§ Work task
From the entries that follow, copy every line with the word "class".

[Dataset Boundary: Start]

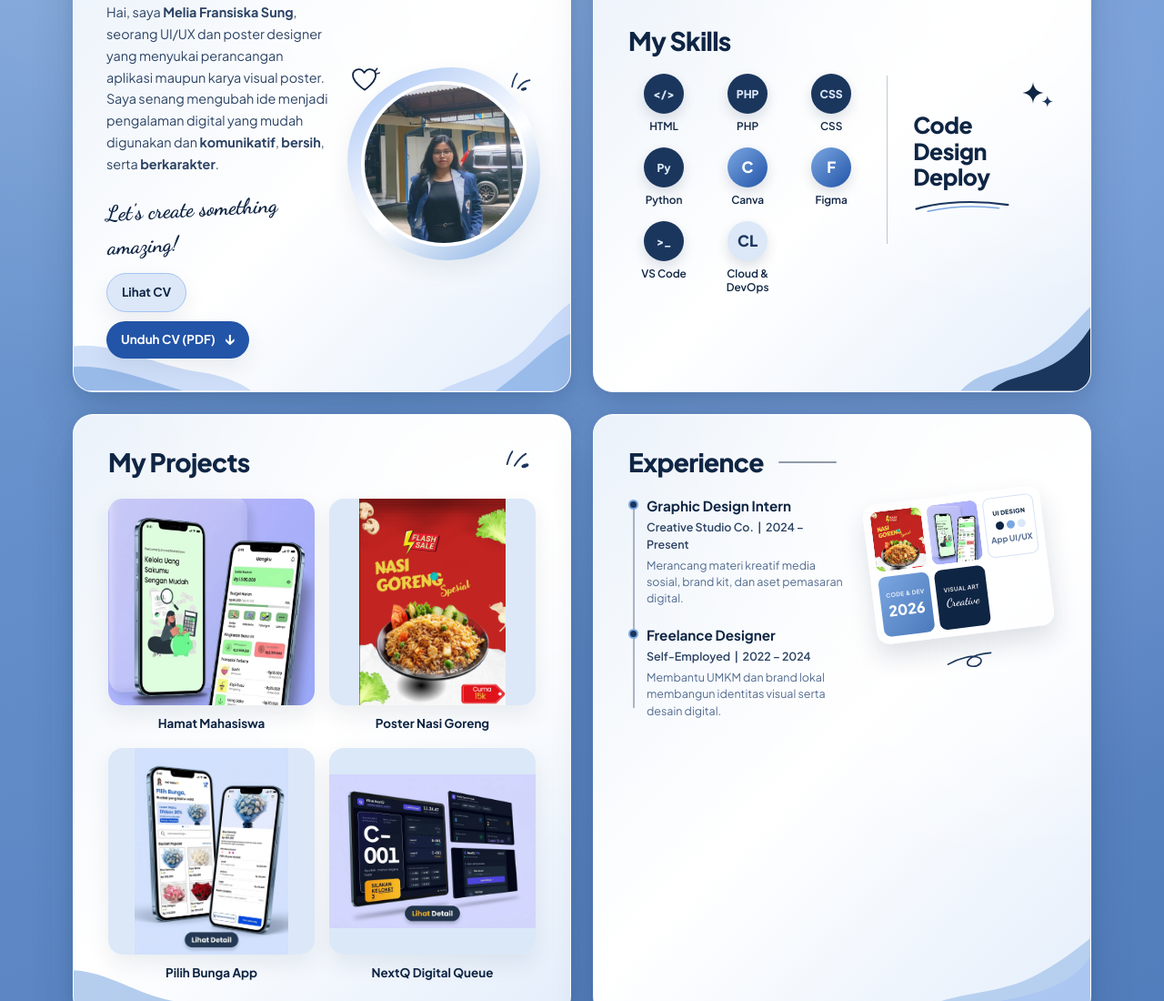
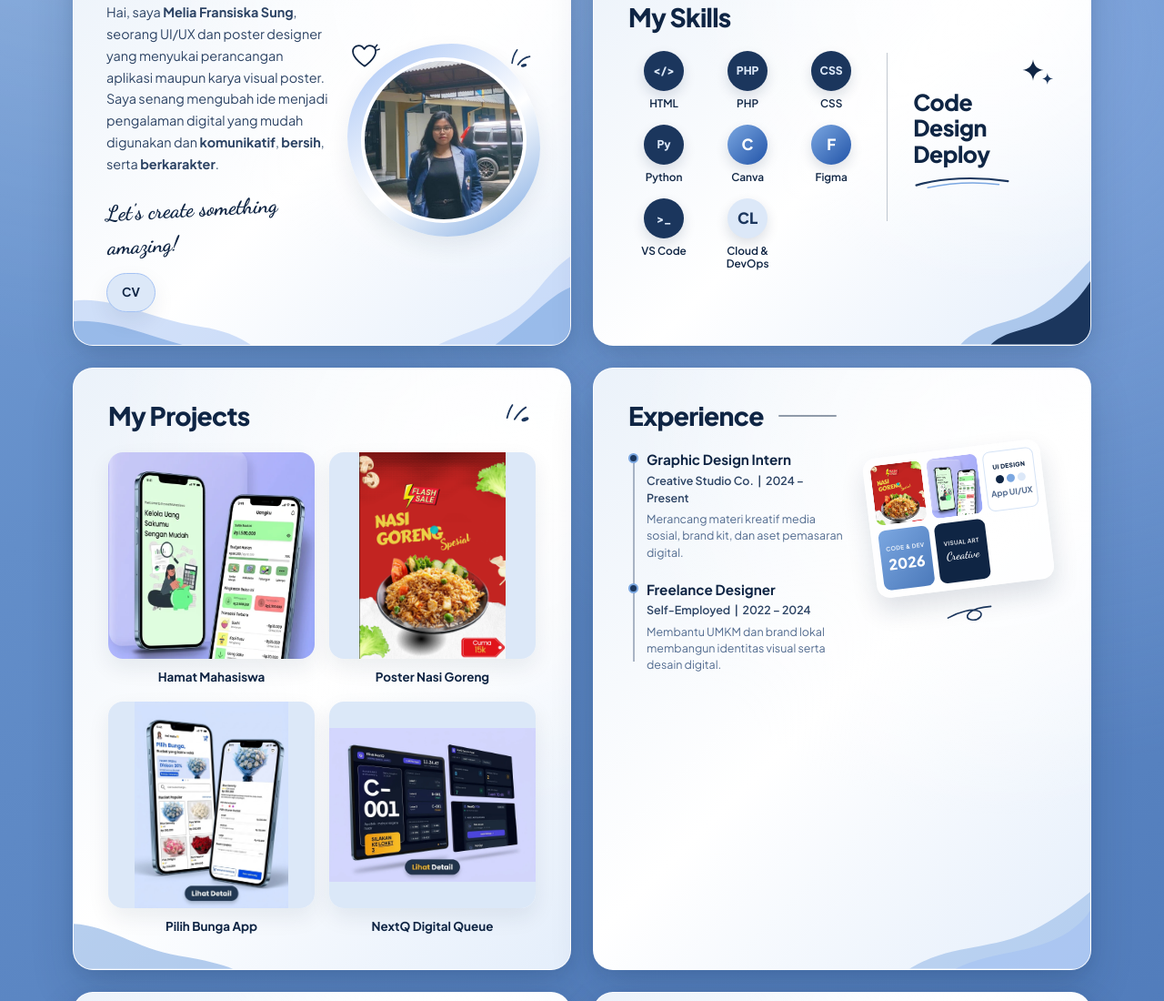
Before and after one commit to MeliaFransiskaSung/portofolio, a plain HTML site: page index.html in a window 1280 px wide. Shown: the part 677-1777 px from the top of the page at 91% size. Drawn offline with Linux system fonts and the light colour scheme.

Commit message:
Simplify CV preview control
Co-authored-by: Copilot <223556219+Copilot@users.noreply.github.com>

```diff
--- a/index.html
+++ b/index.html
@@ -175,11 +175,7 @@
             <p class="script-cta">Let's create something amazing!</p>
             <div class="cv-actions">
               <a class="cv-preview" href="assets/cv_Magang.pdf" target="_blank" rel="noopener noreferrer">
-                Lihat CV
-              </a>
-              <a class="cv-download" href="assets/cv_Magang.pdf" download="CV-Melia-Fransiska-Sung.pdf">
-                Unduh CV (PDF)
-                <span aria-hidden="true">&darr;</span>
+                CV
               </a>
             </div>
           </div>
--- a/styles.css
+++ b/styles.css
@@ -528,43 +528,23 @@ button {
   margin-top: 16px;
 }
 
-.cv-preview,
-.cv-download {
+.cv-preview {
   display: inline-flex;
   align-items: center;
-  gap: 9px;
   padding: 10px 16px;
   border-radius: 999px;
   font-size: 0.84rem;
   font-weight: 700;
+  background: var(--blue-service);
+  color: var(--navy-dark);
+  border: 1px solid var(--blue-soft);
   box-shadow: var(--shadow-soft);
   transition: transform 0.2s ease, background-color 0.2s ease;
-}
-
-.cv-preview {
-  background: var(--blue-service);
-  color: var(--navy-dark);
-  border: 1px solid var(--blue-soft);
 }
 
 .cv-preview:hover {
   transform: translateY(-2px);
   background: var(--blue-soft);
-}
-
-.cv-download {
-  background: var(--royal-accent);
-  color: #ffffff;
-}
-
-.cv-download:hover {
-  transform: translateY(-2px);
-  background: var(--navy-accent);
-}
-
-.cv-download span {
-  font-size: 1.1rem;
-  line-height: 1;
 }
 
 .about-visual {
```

[Dataset Boundary: End]

§ Response area
             <p class="script-cta">Let's create something amazing!</p>
             <div class="cv-actions">
               <a class="cv-preview" href="assets/cv_Magang.pdf" target="_blank" rel="noopener noreferrer">
-              <a class="cv-download" href="assets/cv_Magang.pdf" download="CV-Melia-Fransiska-Sung.pdf">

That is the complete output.